▶ **Dataset**
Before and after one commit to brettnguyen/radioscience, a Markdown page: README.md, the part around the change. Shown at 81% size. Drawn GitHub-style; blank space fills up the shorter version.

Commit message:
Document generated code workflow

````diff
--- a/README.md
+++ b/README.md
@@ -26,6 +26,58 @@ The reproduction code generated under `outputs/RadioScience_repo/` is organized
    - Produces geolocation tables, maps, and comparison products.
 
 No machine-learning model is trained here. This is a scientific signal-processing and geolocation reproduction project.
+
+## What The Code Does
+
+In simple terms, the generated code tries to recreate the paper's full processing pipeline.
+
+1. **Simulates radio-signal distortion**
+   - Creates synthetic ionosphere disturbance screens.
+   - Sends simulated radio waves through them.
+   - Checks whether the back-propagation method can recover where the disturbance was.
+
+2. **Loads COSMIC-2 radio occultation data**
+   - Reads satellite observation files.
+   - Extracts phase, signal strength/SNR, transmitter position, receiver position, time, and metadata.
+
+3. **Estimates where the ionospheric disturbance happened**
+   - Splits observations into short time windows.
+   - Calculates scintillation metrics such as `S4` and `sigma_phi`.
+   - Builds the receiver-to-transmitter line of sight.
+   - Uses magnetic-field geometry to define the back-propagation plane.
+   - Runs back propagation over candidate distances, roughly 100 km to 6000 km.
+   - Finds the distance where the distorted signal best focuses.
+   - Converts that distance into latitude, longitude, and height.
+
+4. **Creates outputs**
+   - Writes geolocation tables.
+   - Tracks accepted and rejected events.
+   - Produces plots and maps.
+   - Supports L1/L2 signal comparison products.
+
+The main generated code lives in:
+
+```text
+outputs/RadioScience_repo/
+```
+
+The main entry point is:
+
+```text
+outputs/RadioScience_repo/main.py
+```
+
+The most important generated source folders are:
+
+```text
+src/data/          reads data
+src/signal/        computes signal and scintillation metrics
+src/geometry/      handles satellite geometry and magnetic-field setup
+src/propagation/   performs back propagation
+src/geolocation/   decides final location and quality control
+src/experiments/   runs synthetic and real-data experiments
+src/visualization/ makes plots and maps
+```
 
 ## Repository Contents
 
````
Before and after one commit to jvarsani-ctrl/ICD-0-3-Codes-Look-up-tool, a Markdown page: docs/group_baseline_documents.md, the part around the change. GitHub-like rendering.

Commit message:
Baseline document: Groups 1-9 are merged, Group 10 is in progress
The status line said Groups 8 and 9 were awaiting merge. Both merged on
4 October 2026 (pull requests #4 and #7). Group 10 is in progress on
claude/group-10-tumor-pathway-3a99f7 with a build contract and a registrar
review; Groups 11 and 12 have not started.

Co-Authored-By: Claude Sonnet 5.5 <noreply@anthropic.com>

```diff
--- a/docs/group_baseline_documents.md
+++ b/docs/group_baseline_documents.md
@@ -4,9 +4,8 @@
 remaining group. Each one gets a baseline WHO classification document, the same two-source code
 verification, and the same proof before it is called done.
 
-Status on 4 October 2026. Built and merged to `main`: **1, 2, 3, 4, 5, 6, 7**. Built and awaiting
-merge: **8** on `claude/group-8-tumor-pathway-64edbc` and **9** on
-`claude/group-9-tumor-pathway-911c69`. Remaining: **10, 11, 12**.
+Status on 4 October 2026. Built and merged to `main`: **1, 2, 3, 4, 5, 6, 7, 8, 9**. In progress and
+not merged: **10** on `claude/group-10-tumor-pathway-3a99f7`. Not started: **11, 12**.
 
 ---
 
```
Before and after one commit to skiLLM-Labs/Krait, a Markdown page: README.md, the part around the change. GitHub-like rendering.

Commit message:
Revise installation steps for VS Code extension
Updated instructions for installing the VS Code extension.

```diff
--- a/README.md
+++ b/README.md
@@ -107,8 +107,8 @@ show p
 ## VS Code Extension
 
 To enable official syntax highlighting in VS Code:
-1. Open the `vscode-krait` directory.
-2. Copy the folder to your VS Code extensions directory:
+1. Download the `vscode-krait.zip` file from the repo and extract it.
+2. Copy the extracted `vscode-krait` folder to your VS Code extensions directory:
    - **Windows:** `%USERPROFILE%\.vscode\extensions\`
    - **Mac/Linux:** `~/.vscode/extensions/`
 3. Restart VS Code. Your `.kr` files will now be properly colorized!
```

▶ **Assignment**
Word for word, write out every record in the listing.

▶ **Response**
Before and after one commit to brettnguyen/radioscience, a Markdown page: README.md, the part around the change. Shown at 81% size. Drawn GitHub-style; blank space fills up the shorter version.

Commit message:
Document generated code workflow

````diff
--- a/README.md
+++ b/README.md
@@ -26,6 +26,58 @@ The reproduction code generated under `outputs/RadioScience_repo/` is organized
    - Produces geolocation tables, maps, and comparison products.
 
 No machine-learning model is trained here. This is a scientific signal-processing and geolocation reproduction project.
+
+## What The Code Does
+
+In simple terms, the generated code tries to recreate the paper's full processing pipeline.
+
+1. **Simulates radio-signal distortion**
+   - Creates synthetic ionosphere disturbance screens.
+   - Sends simulated radio waves through them.
+   - Checks whether the back-propagation method can recover where the disturbance was.
+
+2. **Loads COSMIC-2 radio occultation data**
+   - Reads satellite observation files.
+   - Extracts phase, signal strength/SNR, transmitter position, receiver position, time, and metadata.
+
+3. **Estimates where the ionospheric disturbance happened**
+   - Splits observations into short time windows.
+   - Calculates scintillation metrics such as `S4` and `sigma_phi`.
+   - Builds the receiver-to-transmitter line of sight.
+   - Uses magnetic-field geometry to define the back-propagation plane.
+   - Runs back propagation over candidate distances, roughly 100 km to 6000 km.
+   - Finds the distance where the distorted signal best focuses.
+   - Converts that distance into latitude, longitude, and height.
+
+4. **Creates outputs**
+   - Writes geolocation tables.
+   - Tracks accepted and rejected events.
+   - Produces plots and maps.
+   - Supports L1/L2 signal comparison products.
+
+The main generated code lives in:
+
+```text
+outputs/RadioScience_repo/
+```
+
+The main entry point is:
+
+```text
+outputs/RadioScience_repo/main.py
+```
+
+The most important generated source folders are:
+
+```text
+src/data/          reads data
+src/signal/        computes signal and scintillation metrics
+src/geometry/      handles satellite geometry and magnetic-field setup
+src/propagation/   performs back propagation
+src/geolocation/   decides final location and quality control
+src/experiments/   runs synthetic and real-data experiments
+src/visualization/ makes plots and maps
+```
 
 ## Repository Contents
 
````
Before and after one commit to jvarsani-ctrl/ICD-0-3-Codes-Look-up-tool, a Markdown page: docs/group_baseline_documents.md, the part around the change. GitHub-like rendering.

Commit message:
Baseline document: Groups 1-9 are merged, Group 10 is in progress
The status line said Groups 8 and 9 were awaiting merge. Both merged on
4 October 2026 (pull requests #4 and #7). Group 10 is in progress on
claude/group-10-tumor-pathway-3a99f7 with a build contract and a registrar
review; Groups 11 and 12 have not started.

Co-Authored-By: Claude Sonnet 5.5 <noreply@anthropic.com>

```diff
--- a/docs/group_baseline_documents.md
+++ b/docs/group_baseline_documents.md
@@ -4,9 +4,8 @@
 remaining group. Each one gets a baseline WHO classification document, the same two-source code
 verification, and the same proof before it is called done.
 
-Status on 4 October 2026. Built and merged to `main`: **1, 2, 3, 4, 5, 6, 7**. Built and awaiting
-merge: **8** on `claude/group-8-tumor-pathway-64edbc` and **9** on
-`claude/group-9-tumor-pathway-911c69`. Remaining: **10, 11, 12**.
+Status on 4 October 2026. Built and merged to `main`: **1, 2, 3, 4, 5, 6, 7, 8, 9**. In progress and
+not merged: **10** on `claude/group-10-tumor-pathway-3a99f7`. Not started: **11, 12**.
 
 ---
 
```
Before and after one commit to skiLLM-Labs/Krait, a Markdown page: README.md, the part around the change. GitHub-like rendering.

Commit message:
Revise installation steps for VS Code extension
Updated instructions for installing the VS Code extension.

```diff
--- a/README.md
+++ b/README.md
@@ -107,8 +107,8 @@ show p
 ## VS Code Extension
 
 To enable official syntax highlighting in VS Code:
-1. Open the `vscode-krait` directory.
-2. Copy the folder to your VS Code extensions directory:
+1. Download the `vscode-krait.zip` file from the repo and extract it.
+2. Copy the extracted `vscode-krait` folder to your VS Code extensions directory:
    - **Windows:** `%USERPROFILE%\.vscode\extensions\`
    - **Mac/Linux:** `~/.vscode/extensions/`
 3. Restart VS Code. Your `.kr` files will now be properly colorized!
```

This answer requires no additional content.